→ **What the exercise asks**:
Copy the lines below word for word, skipping any image.
BEGIN Dataset excerpts
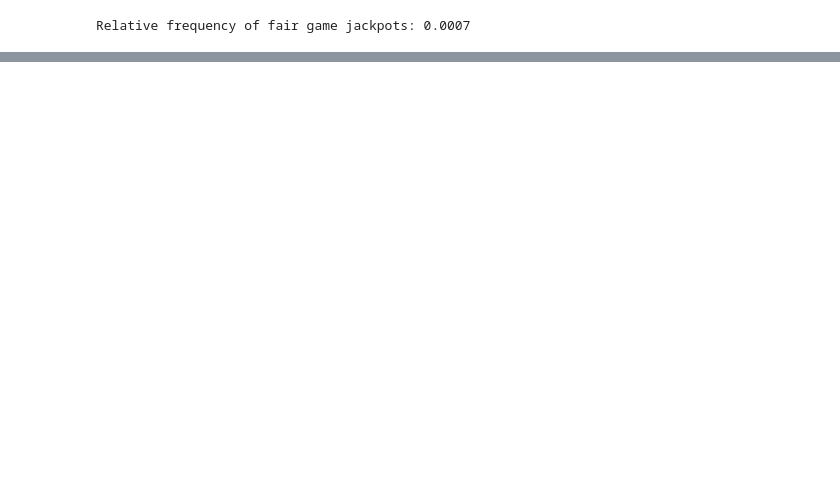
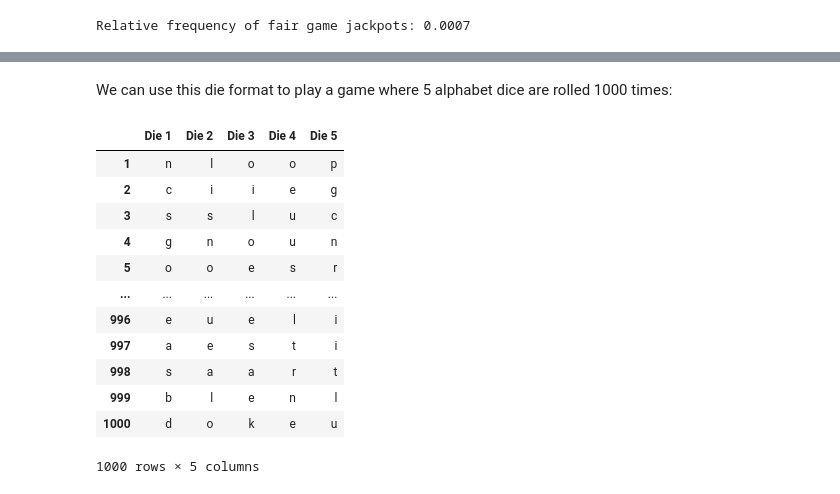
Before and after one commit to meldrumkathryn/Montecarlo_Project, a Jupyter notebook: final-project-submission.ipynb, the cells around one changed output, grey strips where cells are left out. Cells and saved outputs as stored; diff of their text form; code cells hidden in the pictures; blank space fills up the shorter version.

```diff
--- a/final-project-submission.ipynb
+++ b/final-project-submission.ipynb
@@ -628,0 +697,21 @@ Fair game:
+# %% [markdown]
+We can use this die format to play a game where 5 alphabet dice are rolled 1000 times:
+# %%
+game = game([die,die,die,die,die])
+game.play(1000)
+df = game.show_rolls()
+df
+# %% [output]
+|  | Die 1 | Die 2 | Die 3 | Die 4 | Die 5 |
+| 1 | n | l | o | o | p |
+| 2 | c | i | i | e | g |
+| 3 | s | s | l | u | c |
+| 4 | g | n | o | u | n |
+| 5 | o | o | e | s | r |
+| ... | ... | ... | ... | ... | ... |
+| 996 | e | u | e | l | i |
+| 997 | a | e | s | t | i |
+| 998 | s | a | a | r | t |
+| 999 | b | l | e | n | l |
+| 1000 | d | o | k | e | u |
+1000 rows × 5 columns
```
Also changed, not shown: parts of 35 cells of this notebook, 1 other file.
END Dataset excerpts
→ **Your solution**:
Before and after one commit to meldrumkathryn/Montecarlo_Project, a Jupyter notebook: final-project-submission.ipynb, the cells around one changed output, grey strips where cells are left out. Cells and saved outputs as stored; diff of their text form; code cells hidden in the pictures; blank space fills up the shorter version.

```diff
--- a/final-project-submission.ipynb
+++ b/final-project-submission.ipynb
@@ -628,0 +697,21 @@ Fair game:
+# %% [markdown]
+We can use this die format to play a game where 5 alphabet dice are rolled 1000 times:
+# %%
+game = game([die,die,die,die,die])
+game.play(1000)
+df = game.show_rolls()
+df
+# %% [output]
+|  | Die 1 | Die 2 | Die 3 | Die 4 | Die 5 |
+| 1 | n | l | o | o | p |
+| 2 | c | i | i | e | g |
+| 3 | s | s | l | u | c |
+| 4 | g | n | o | u | n |
+| 5 | o | o | e | s | r |
+| ... | ... | ... | ... | ... | ... |
+| 996 | e | u | e | l | i |
+| 997 | a | e | s | t | i |
+| 998 | s | a | a | r | t |
+| 999 | b | l | e | n | l |
+| 1000 | d | o | k | e | u |
+1000 rows × 5 columns
```
Also changed, not shown: parts of 35 cells of this notebook, 1 other file.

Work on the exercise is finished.